#### [Activity]
The pictures do not belong in the copy. Restate all of the records word for word.

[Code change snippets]
- Opening Delimiter -
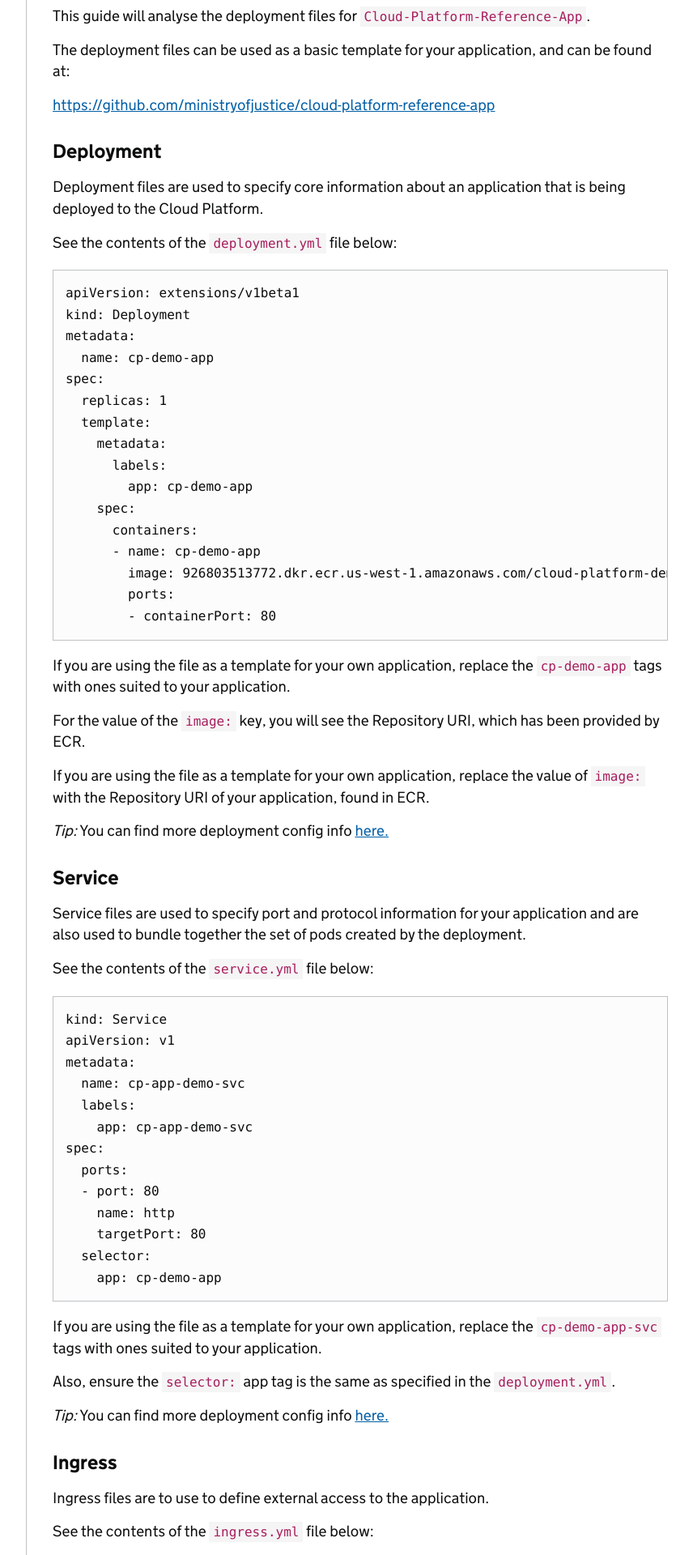
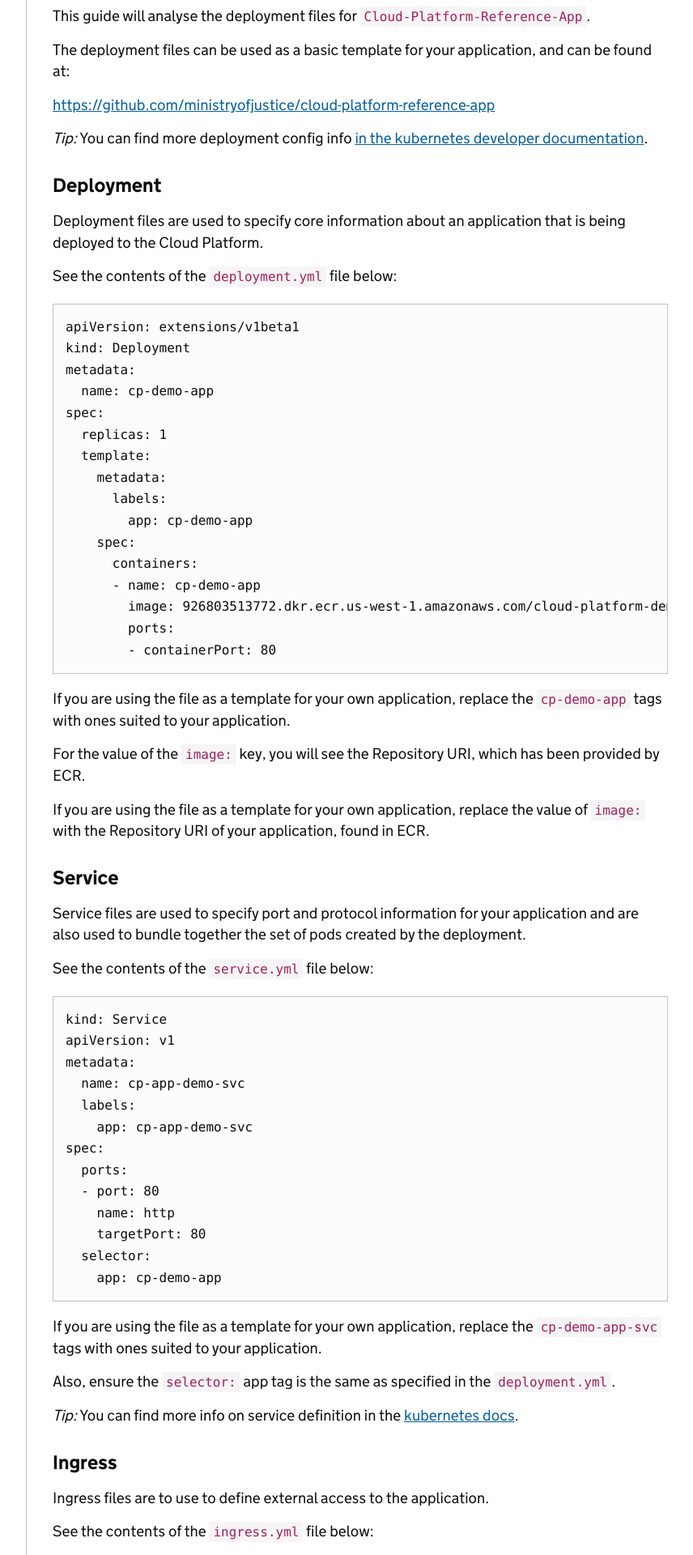
Before and after one commit to ministryofjustice/cloud-platform-user-docs, a Jekyll site: the page built from cloud-platform/app-deploy.md, in a window 1280 px wide. Shown: the part 2621-4541 px from the top of the page at 81% size, without its empty margins (298-1154 px from the left). Built offline with Jekyll 4.4.1, drawn with Linux system fonts in a browser that asks for light colours; our own code applies the rules of GitHub Pages for plain Markdown files.

Commit message:
Link to the kubernetes documentation
As suggested by @kerin and @taytree, we've linked to the kubernetes
documentation for the specific concepts we are talking about. In
particular this is ingress, service definitions and the general
deployment docs.

```diff
--- a/cloud-platform/app-deploy.md
+++ b/cloud-platform/app-deploy.md
@@ -92,6 +92,8 @@ The deployment files can be used as a basic template for your application, and c
 
 [https://github.com/ministryofjustice/cloud-platform-reference-app](https://github.com/ministryofjustice/cloud-platform-reference-app)
 
+*Tip:* You can find more deployment config info [in the kubernetes developer documentation](https://kubernetes.io/docs/tasks/run-application/run-stateless-application-deployment/).
+
 ### Deployment
 
 Deployment files are used to specify core information about an application that is being deployed to the Cloud Platform.
@@ -123,7 +125,6 @@ For the value of the `image:` key, you will see the Repository URI, which has be
 
 If you are using the file as a template for your own application, replace the value of `image:` with the Repository URI of your application, found in ECR.
 
-*Tip:* You can find more deployment config info [here.](https://kubernetes.io/docs/tasks/run-application/run-stateless-application-deployment/)
 
 ### Service
 
@@ -151,7 +152,7 @@ If you are using the file as a template for your own application, replace the `c
 
 Also, ensure the `selector:` app tag is the same as specified in the `deployment.yml`.
 
-*Tip:* You can find more deployment config info [here.](https://kubernetes.io/docs/tasks/run-application/run-stateless-application-deployment/)
+*Tip:* You can find more info on service definition in the [kubernetes docs](https://kubernetes.io/docs/tasks/access-application-cluster/service-access-application-cluster/).
 
 ### Ingress
 
@@ -179,7 +180,7 @@ If you are using the file as a template for your own application, replace the `c
 
 Also, ensure the `serviceName:` tag is the same as specified in the `service.yml`.
 
-*Tip:* You can find more deployment config info [here.](https://kubernetes.io/docs/tasks/run-application/run-stateless-application-deployment/)
+*Tip:* You can find more info on ingress in the [kubernetes docs](https://kubernetes.io/docs/concepts/services-networking/ingress/)
 
 ## Deploying application to the cluster
 
```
- Closing Delimiter -
#### [Reply to the exercise]
Before and after one commit to ministryofjustice/cloud-platform-user-docs, a Jekyll site: the page built from cloud-platform/app-deploy.md, in a window 1280 px wide. Shown: the part 2621-4541 px from the top of the page at 81% size, without its empty margins (298-1154 px from the left). Built offline with Jekyll 4.4.1, drawn with Linux system fonts in a browser that asks for light colours; our own code applies the rules of GitHub Pages for plain Markdown files.

Commit message:
Link to the kubernetes documentation
As suggested by @kerin and @taytree, we've linked to the kubernetes
documentation for the specific concepts we are talking about. In
particular this is ingress, service definitions and the general
deployment docs.

```diff
--- a/cloud-platform/app-deploy.md
+++ b/cloud-platform/app-deploy.md
@@ -92,6 +92,8 @@ The deployment files can be used as a basic template for your application, and c
 
 [https://github.com/ministryofjustice/cloud-platform-reference-app](https://github.com/ministryofjustice/cloud-platform-reference-app)
 
+*Tip:* You can find more deployment config info [in the kubernetes developer documentation](https://kubernetes.io/docs/tasks/run-application/run-stateless-application-deployment/).
+
 ### Deployment
 
 Deployment files are used to specify core information about an application that is being deployed to the Cloud Platform.
@@ -123,7 +125,6 @@ For the value of the `image:` key, you will see the Repository URI, which has be
 
 If you are using the file as a template for your own application, replace the value of `image:` with the Repository URI of your application, found in ECR.
 
-*Tip:* You can find more deployment config info [here.](https://kubernetes.io/docs/tasks/run-application/run-stateless-application-deployment/)
 
 ### Service
 
@@ -151,7 +152,7 @@ If you are using the file as a template for your own application, replace the `c
 
 Also, ensure the `selector:` app tag is the same as specified in the `deployment.yml`.
 
-*Tip:* You can find more deployment config info [here.](https://kubernetes.io/docs/tasks/run-application/run-stateless-application-deployment/)
+*Tip:* You can find more info on service definition in the [kubernetes docs](https://kubernetes.io/docs/tasks/access-application-cluster/service-access-application-cluster/).
 
 ### Ingress
 
@@ -179,7 +180,7 @@ If you are using the file as a template for your own application, replace the `c
 
 Also, ensure the `serviceName:` tag is the same as specified in the `service.yml`.
 
-*Tip:* You can find more deployment config info [here.](https://kubernetes.io/docs/tasks/run-application/run-stateless-application-deployment/)
+*Tip:* You can find more info on ingress in the [kubernetes docs](https://kubernetes.io/docs/concepts/services-networking/ingress/)
 
 ## Deploying application to the cluster
 
```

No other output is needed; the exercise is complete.